**TASK STATEMENT**
Any picture in the material should be left out, while all other lines are copied exactly.

**SUPPLIED RECORDS**
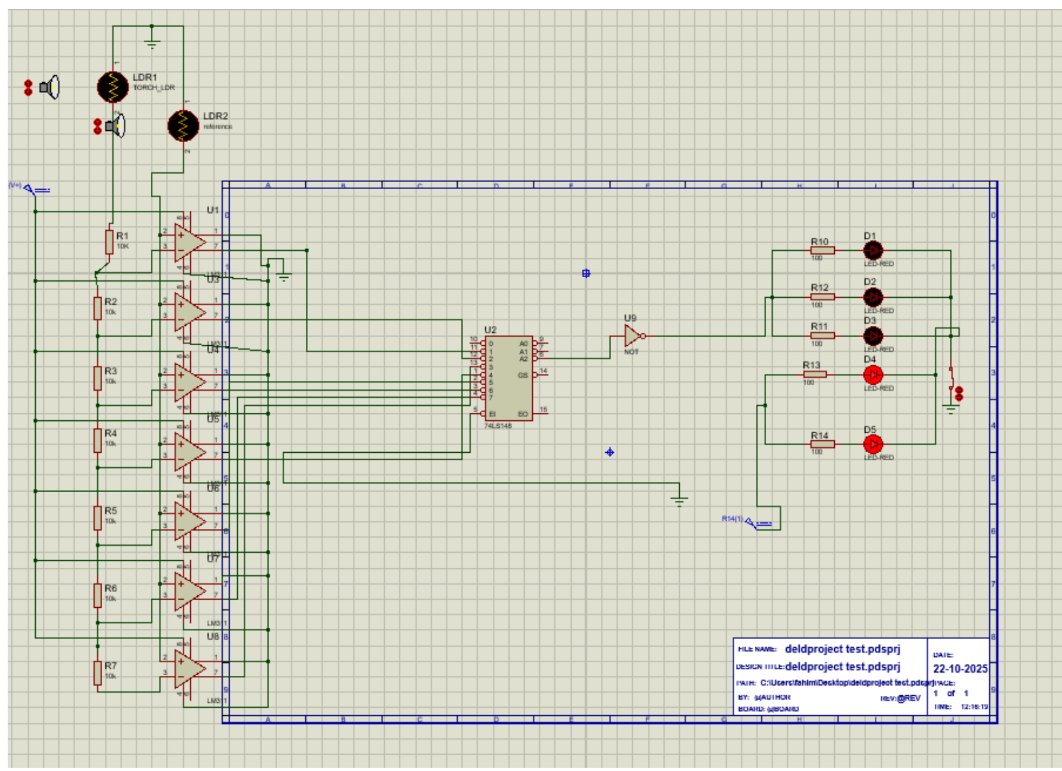
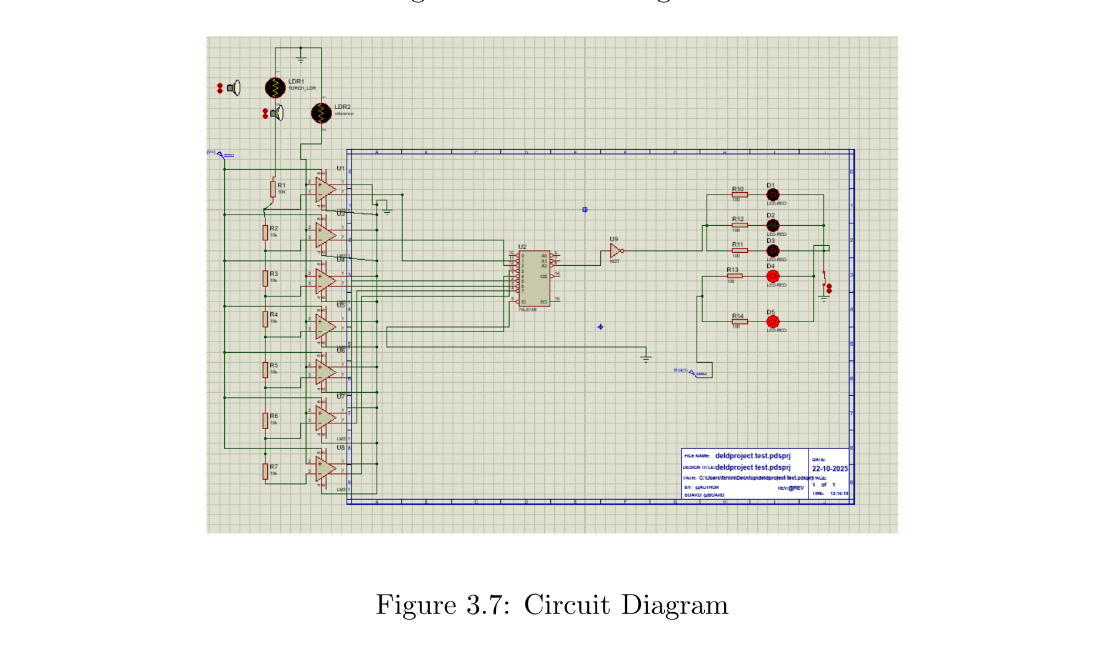
ed-manager-add

diff --git a/index.html b/index.html
@@ -48,6 +48,9 @@
         <h1 id="proj">Projects</h1>
      <div class="slider" >
       <div class="slides"id="slideContainer" >
+        <img class="slides img" src="./prop/ed.jpg">
+          <figcaption>ED-Manager</figcaption>
+          </figure>
         <figure>
           <img class="slides img" src="./prop/actionzone.jpeg">
           <figcaption>Web browsing</figcaption>
@@ -84,7 +87,7 @@
          <a href="https://drive.google.com/file/d/1f3MehODhw7mWw3tBPHwgQuFE6uXEihKC/view?usp=drivesdk"><img class="slides img" src="prop/cusat.jpg"></a>
           <figcaption>Space x</figcaption>
           </figure>
-          <a href="https://drive.google.com/file/d/1f3MehODhw7mWw3tBPHwgQuFE6uXEihKC/view?usp=drivesdk"><img class="slides img" src="prop/cusat.jpg"></a>
+          <a href="#"><img class="slides img" src="prop/cusat.jpg"></a>
           <figcaption>Space x</figcaption>
           </figure>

**TASK SOLUTION**
ed-manager-add

diff --git a/index.html b/index.html
@@ -48,6 +48,9 @@
         <h1 id="proj">Projects</h1>
      <div class="slider" >
       <div class="slides"id="slideContainer" >
+        <img class="slides img" src="./prop/ed.jpg">
+          <figcaption>ED-Manager</figcaption>
+          </figure>
         <figure>
           <img class="slides img" src="./prop/actionzone.jpeg">
           <figcaption>Web browsing</figcaption>
@@ -84,7 +87,7 @@
          <a href="https://drive.google.com/file/d/1f3MehODhw7mWw3tBPHwgQuFE6uXEihKC/view?usp=drivesdk"><img class="slides img" src="prop/cusat.jpg"></a>
           <figcaption>Space x</figcaption>
           </figure>
-          <a href="https://drive.google.com/file/d/1f3MehODhw7mWw3tBPHwgQuFE6uXEihKC/view?usp=drivesdk"><img class="slides img" src="prop/cusat.jpg"></a>
+          <a href="#"><img class="slides img" src="prop/cusat.jpg"></a>
           <figcaption>Space x</figcaption>
           </figure>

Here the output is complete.